WHAT YOU SHOULD DO: Each line below from the one containing "大域 (layer 12)" through the one containing "DecoderBlock(128, self.hidden_size, 64)" is to be given again exactly, and no line outside that span.

GIVEN ENTRIES section start

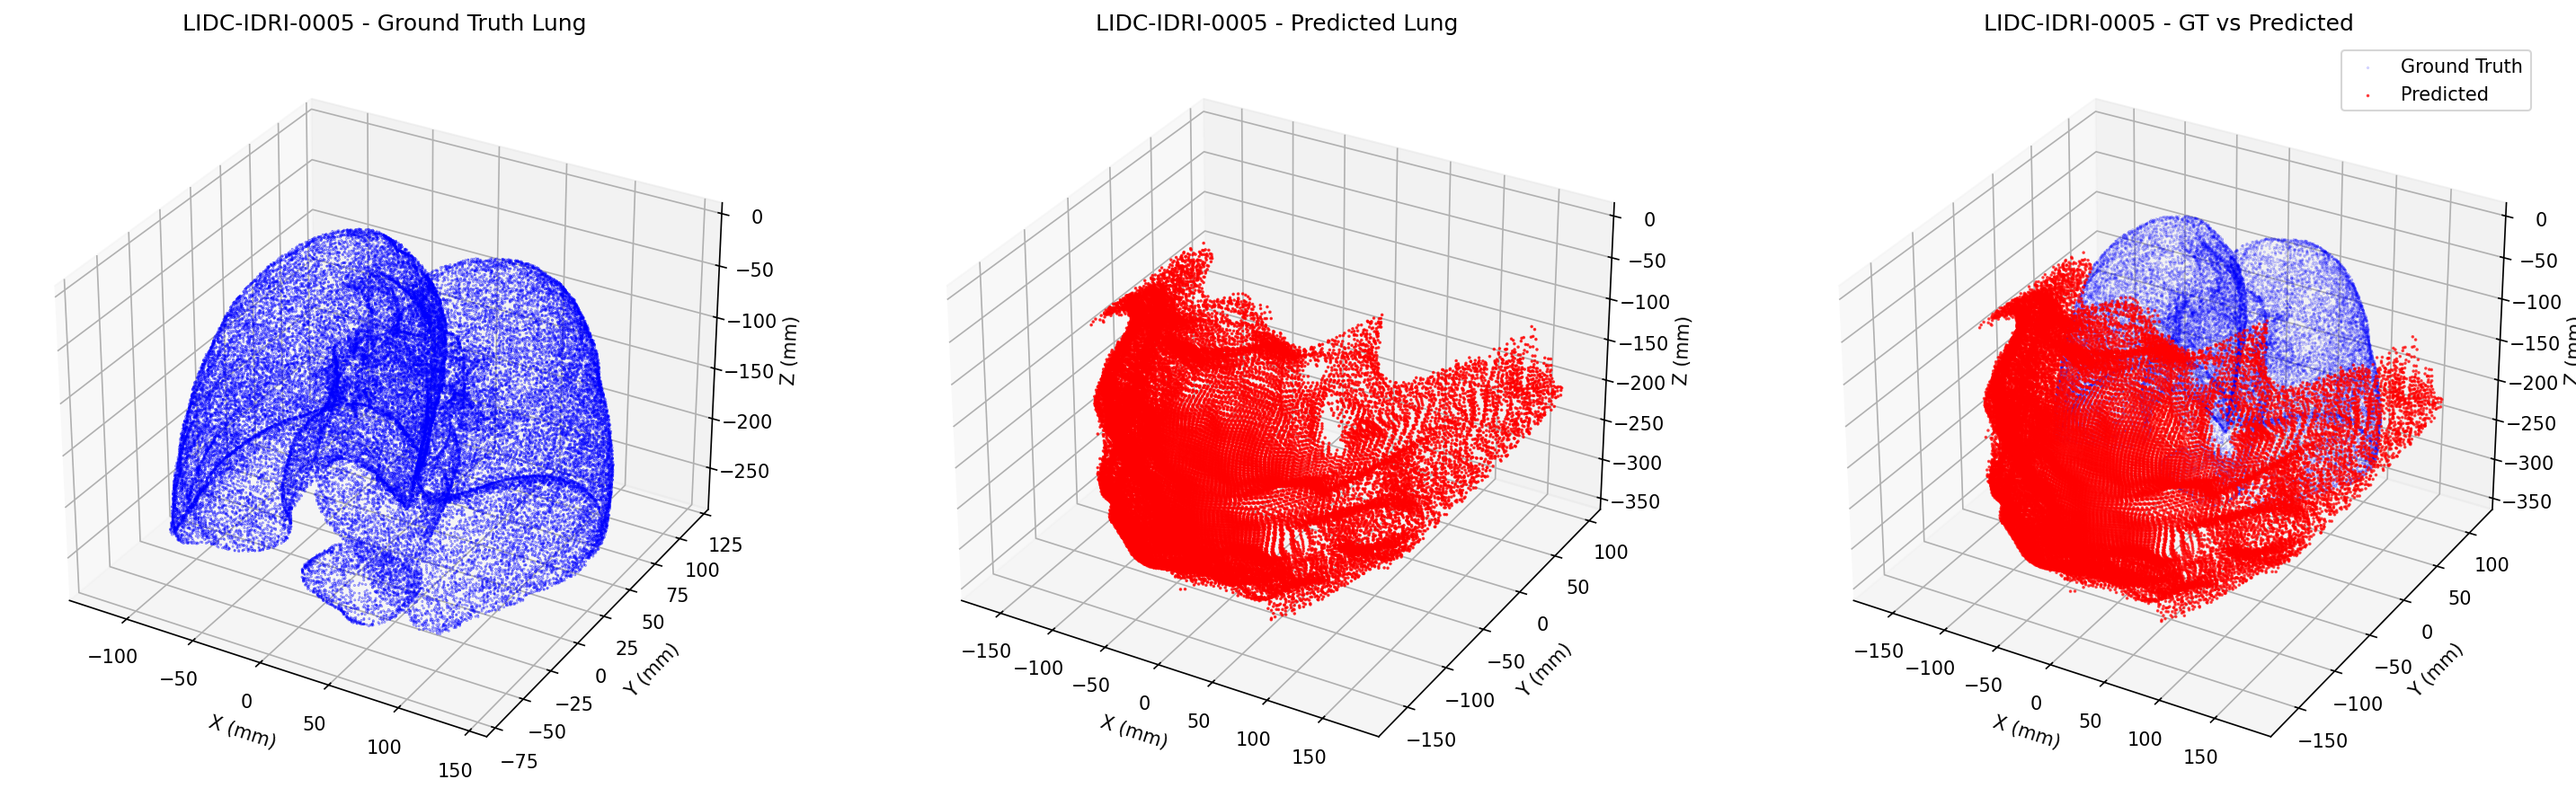
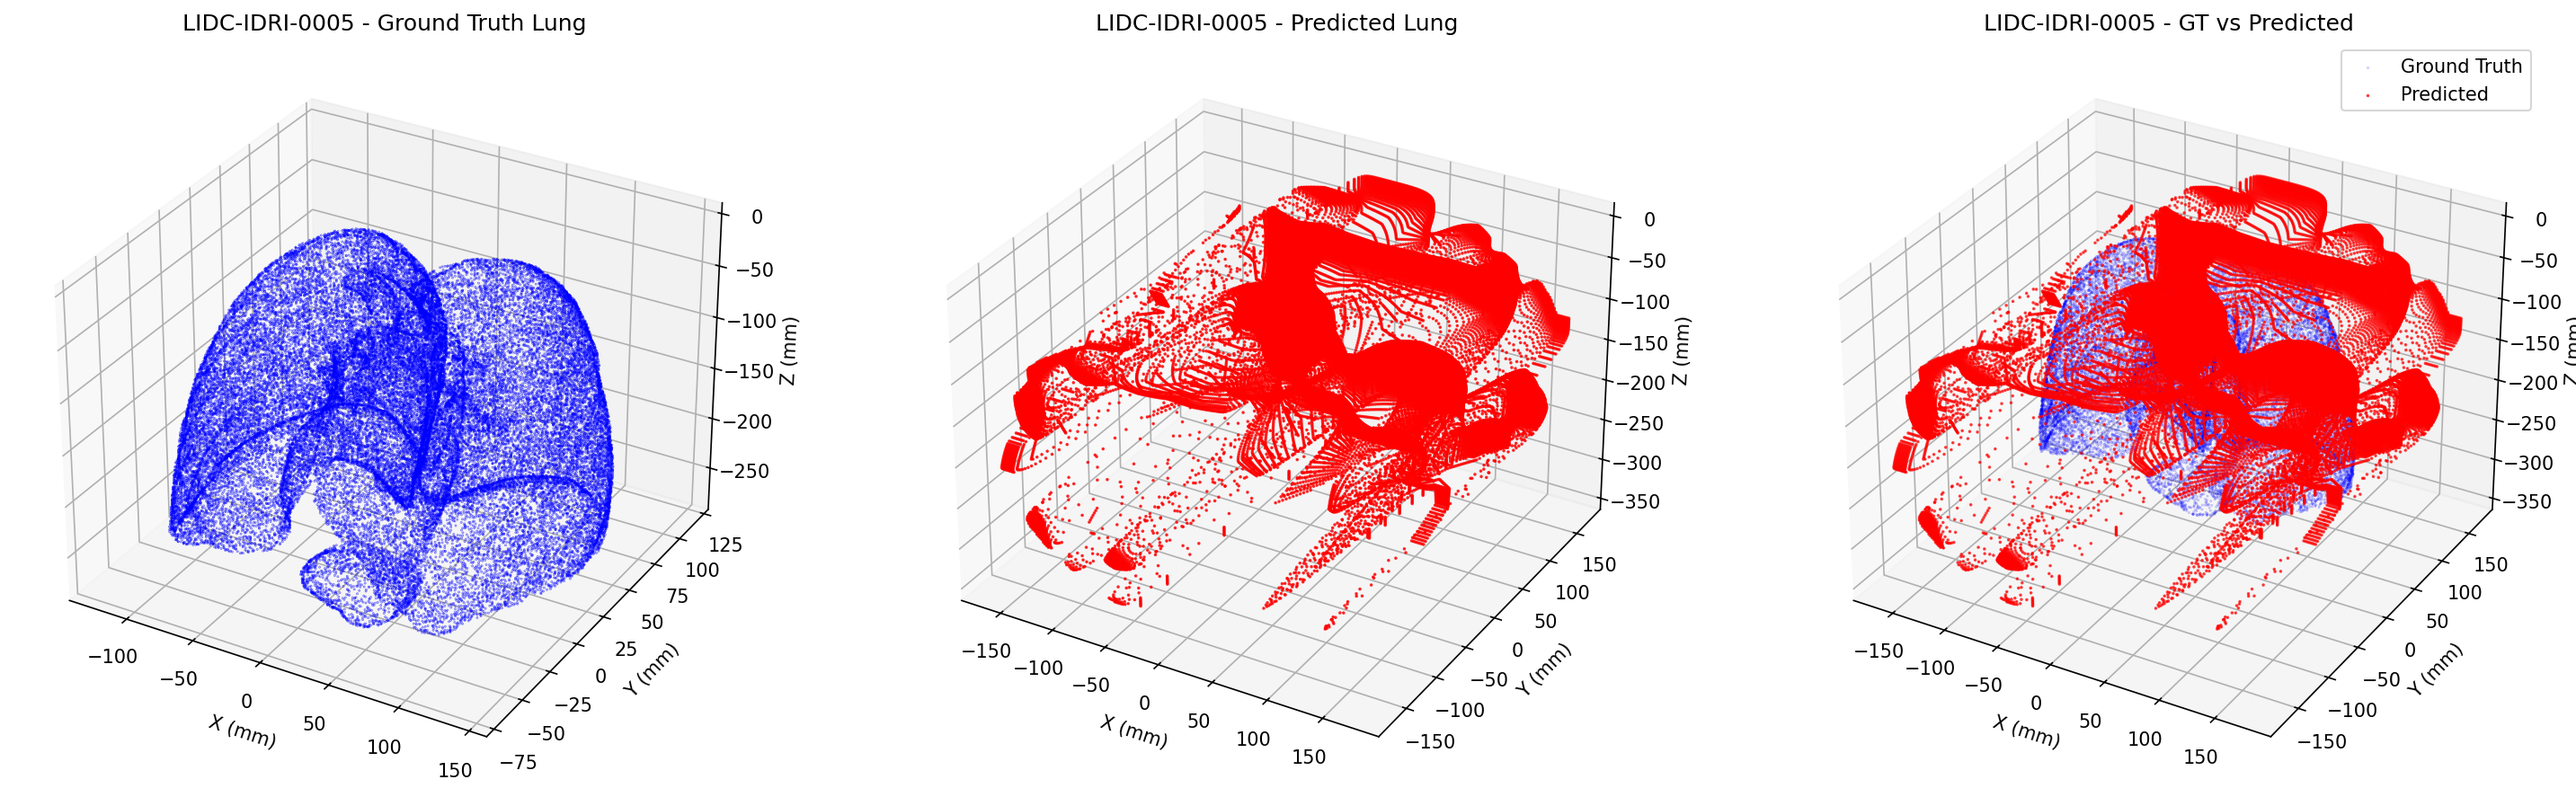
modified train3.py by adding feature pyramid.

diff --git a/train3.py b/train3.py
@@ -117,70 +117,83 @@ class PanoBEVDataset3(Dataset):
 # ===================================================================
 # Model (same as train2)
 # ===================================================================
-class ViTPanoBEV3(nn.Module):
+class ViTPanoBEV3_MultiScale(nn.Module):
     def __init__(self, vit_model_name, output_size=224):
         super().__init__()
         self.vit = ViTModel.from_pretrained(vit_model_name, output_hidden_states=True)
         self.hidden_size = self.vit.config.hidden_size
-        self.output_size = output_size  # 追加
+        self.output_size = output_size
 
-        class DecoderBlock(nn.Module):
-            def __init__(self, in_channels, skip_channels, out_channels):
-                super().__init__()
-                self.up = nn.ConvTranspose2d(in_channels, out_channels, kernel_size=2, stride=2)
-                self.conv = nn.Sequential(
-                    nn.Conv2d(out_channels + skip_channels, out_channels, kernel_size=3, padding=1),
-                    nn.ReLU(inplace=True),
-                    nn.Conv2d(out_channels, out_channels, kernel_size=3, padding=1),
-                    nn.ReLU(inplace=True)
-                )
-            def forward(self, x, skip_x):
-                x = self.up(x)
-                if skip_x.shape[2:] != x.shape[2:]:
-                    skip_x = F.interpolate(skip_x, size=x.shape[2:], mode='bilinear', align_corners=False)
-                x = torch.cat([x, skip_x], dim=1)
-                return self.conv(x)
+        # 各スケールの特徴変換
+        self.scale_convs = nn.ModuleList([
+            nn.Conv2d(self.hidden_size, 256, 1),  # 細部 (layer 4)
+            nn.Conv2d(self.hidden_size, 256, 1),  # 中間 (layer 8)
+            nn.Conv2d(self.hidden_size, 256, 1)   # 大域 (layer 12)
+        ])
 
-        self.bottleneck = nn.Conv2d(self.hidden_size, 512, kernel_size=1)
-        self.decoder4 = DecoderBlock(512, self.hidden_size, 256)
-        self.decoder3 = DecoderBlock(256, self.hidden_size, 128)
-        self.decoder2 = DecoderBlock(128, self.hidden_size, 64)
-        self.final_conv = nn.ConvTranspose2d(64, 16, kernel_size=2, stride=2)
-        self.bev_head = nn.Conv2d(16, 1, kernel_size=1)
-        self.depth_head = nn.Conv2d(16, 1, kernel_size=1)
+        # 特徴融合
+        self.fusion = nn.Sequential(
+            nn.Conv2d(256*3, 256, 3, padding=1),
+            nn.ReLU(),
+            nn.Conv2d(256, 128, 3, padding=1),
+            nn.ReLU()
+        )
+
+        # デコーダーは軽量化（既に融合済みの特徴を使用）
+        self.decoder = nn.Sequential(
+            nn.Conv2d(128, 64, 3, padding=1),
+            nn.ReLU(),
+            nn.Conv2d(64, 32, 3, padding=1),
+            nn.ReLU()
+        )
+
+        # 出力ヘッド
+        self.bev_head = nn.Conv2d(32, 1, 1)
+        self.depth_head = nn.Conv2d(32, 1, 1)
 
     def forward(self, x):
+        # 入力処理
         if x.shape[1] == 1:
             x = x.repeat(1, 3, 1, 1)
 
-        vit_outputs = self.vit(x)
-        hidden_states = vit_outputs.hidden_states
+        # ViT特徴抽出
+        outputs = self.vit(x)
+        hidden_states = outputs.hidden_states
 
-        bsz = x.shape[0]
-        patch = self.vit.config.patch_size
-        fmap = x.shape[2] // patch
+        # 各スケールの特徴を抽出・処理
+        features = []
+        for i, layer_idx in enumerate([4, 8, 12]):
+            # hidden_statesから特徴マップを復元
+            h = hidden_states[layer_idx]
+            B = h.shape[0]
+            h = h[:, 1:].transpose(1, 2).reshape(B, self.hidden_size, 14, 14)
+            
+            # スケール特徴の変換
+            h = self.scale_convs[i](h)
+            
+            # サイズ調整
+            if i > 0:  # 中間・大域特徴を細部特徴のサイズに合わせる
+                h = F.interpolate(h, size=(14, 14), mode='bilinear', align_corners=False)
+            
+            features.append(h)
 
-        skip1 = hidden_states[1][:, 1:].permute(0,2,1).reshape(bsz, self.hidden_size, fmap, fmap)
-        skip2 = hidden_states[4][:, 1:].permute(0,2,1).reshape(bsz, self.hidden_size, fmap, fmap)
-        skip3 = hidden_states[8][:, 1:].permute(0,2,1).reshape(bsz, self.hidden_size, fmap, fmap)
-        bott  = hidden_states[-1][:, 1:].permute(0,2,1).reshape(bsz, self.hidden_size, fmap, fmap)
+        # 特徴融合
+        fused = self.fusion(torch.cat(features, dim=1))
+        
+        # デコード
+        decoded = self.decoder(fused)
 
-        x = self.bottleneck(bott)
-        x = self.decoder4(x, skip3)
-        x = self.decoder3(x, skip2)
-        x = self.decoder2(x, skip1)
-        x = self.final_conv(x)
+        # 最終出力
+        bev = self.bev_head(decoded)
+        depth = self.depth_head(decoded)
 
-        bev = self.bev_head(x)
-        depth = self.depth_head(x)
+        # サイズ調整とシグモイド
+        bev = F.interpolate(bev, size=(self.output_size, self.output_size), 
+                          mode='bilinear', align_corners=False)
+        depth = F.interpolate(depth, size=(self.output_size, self.output_size), 
+                            mode='bilinear', align_corners=False)
 
-        # config で指定されたサイズに合わせる
-        bev  = F.interpolate(bev,  size=(self.output_size, self.output_size), mode='bilinear', align_corners=False)
-        depth= F.interpolate(depth, size=(self.output_size, self.output_size), mode='bilinear', align_corners=False)
-
-        bev = torch.sigmoid(bev)
-        depth = torch.sigmoid(depth)
-        return bev, depth
+        return torch.sigmoid(bev), torch.sigmoid(depth)
 
 # ===================================================================
 # Loss/metrics (optimized for dense targets)
@@ -315,7 +328,7 @@ def main(config_path, resume_from=None):
                           shuffle=False, num_workers=config['num_workers'], pin_memory=True)
 
     # Model
-    model = ViTPanoBEV3(
+    model = ViTPanoBEV3_MultiScale(
         vit_model_name=config['vit_model_name'],
         output_size=config['resize_shape'][0]  # 384を渡す
     ).to(device)
@@ -332,11 +345,9 @@ def main(config_path, resume_from=None):
     dice_loss_weight  = float(config.get('dice_loss_weight', 0.2))   # 軽めに
 
     # Optimizer (encoder low LR, heads high LR)
-    head_params = list(model.bottleneck.parameters()) + \
-                  list(model.decoder4.parameters()) + \
-                  list(model.decoder3.parameters()) + \
-                  list(model.decoder2.parameters()) + \
-                  list(model.final_conv.parameters()) + \
+    head_params = list(model.scale_convs.parameters()) + \
+                  list(model.fusion.parameters()) + \
+                  list(model.decoder.parameters()) + \
                   list(model.bev_head.parameters()) + \
                   list(model.depth_head.parameters())
     optimizer = AdamW([

diff --git a/visual_comparison_3d.py b/visual_comparison_3d.py
@@ -4,7 +4,7 @@ import numpy as np
 import torch
 import yaml
 import SimpleITK as sitk
-from train3 import ViTPanoBEV3, PanoBEVDataset3
+from train3 import  PanoBEVDataset3, ViTPanoBEV3_MultiScale
 import matplotlib.pyplot as plt
 from mpl_toolkits.mplot3d import Axes3D
 from scipy.ndimage import label, binary_closing, binary_opening
@@ -259,6 +259,30 @@ def bev_depth_to_3d_points_improved(bev_pred, depth_pred, ct_image, threshold=0.
     points_3d = np.stack([x_coords, y_coords, z_coords], axis=1)
     return points_3d
 
+def post_process_predicted_points(pred_points, min_cluster_size=1000):
+    """予測点群の後処理（GTと同等の品質向上）"""
+    if len(pred_points) == 0:
+        return pred_points
+    
+    from sklearn.cluster import DBSCAN
+    
+    # 1. クラスタリングで離散点を除去
+    clustering = DBSCAN(eps=5.0, min_samples=50)
+    labels = clustering.fit_predict(pred_points)
+    
+    # 2. 最大クラスタのみ保持（主要な肺野構造）
+    unique_labels, counts = np.unique(labels[labels >= 0], return_counts=True)
+    if len(unique_labels) == 0:
+        return pred_points
+    
+    # 大きなクラスタを選択
+    large_clusters = unique_labels[counts > min_cluster_size]
+    if len(large_clusters) == 0:
+        return pred_points
+    
+    mask = np.isin(labels, large_clusters)
+    return pred_points[mask]
+
 def visualize_gt_vs_prediction(patient_id, model_path, config_path, data_dir, lidc_root):
     """GT vs 予測の視覚比較"""
     device = torch.device('cuda' if torch.cuda.is_available() else 'cpu')
@@ -267,7 +291,7 @@ def visualize_gt_vs_prediction(patient_id, model_path, config_path, data_dir, li
     with open(config_path, 'r', encoding='utf-8') as f:
         config = yaml.safe_load(f)
     
-    model = ViTPanoBEV3(config['vit_model_name']).to(device)
+    model = ViTPanoBEV3_MultiScale(config['vit_model_name']).to(device)
     model.load_state_dict(torch.load(model_path, map_location=device))
     model.eval()
     
@@ -319,6 +343,7 @@ def visualize_gt_vs_prediction(patient_id, model_path, config_path, data_dir, li
     # 予測3D生成
     print("Generating predicted 3D...")
     pred_points = bev_depth_to_3d_points_improved(bev_pred, depth_pred, ct_image)
+    pred_points = post_process_predicted_points(pred_points)  # 後処理追加
     
     print(f"GT points: {len(gt_points)}, Predicted points: {len(pred_points)}")
     
@@ -375,7 +400,7 @@ def visualize_gt_vs_prediction(patient_id, model_path, config_path, data_dir, li
 
 if __name__ == '__main__':
     patient_id = 'LIDC-IDRI-0005'
-    model_path = 'experiments_lung/250820_1100_lungBEV_lr5e-06/best_model.pth'
+    model_path = 'experiments_lung/250820_1456_lungBEV_lr5e-06/best_model.pth'
     config_path = 'config_lung.yaml'
     data_dir = 'dataset_lung'
     lidc_root = 'data/manifest-1752629384107/LIDC-IDRI/'  # 調整してください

GIVEN ENTRIES section end

WRITTEN SOLUTION:
+            nn.Conv2d(self.hidden_size, 256, 1)   # 大域 (layer 12)
+        ])
 
-        self.bottleneck = nn.Conv2d(self.hidden_size, 512, kernel_size=1)
-        self.decoder4 = DecoderBlock(512, self.hidden_size, 256)
-        self.decoder3 = DecoderBlock(256, self.hidden_size, 128)
-        self.decoder2 = DecoderBlock(128, self.hidden_size, 64)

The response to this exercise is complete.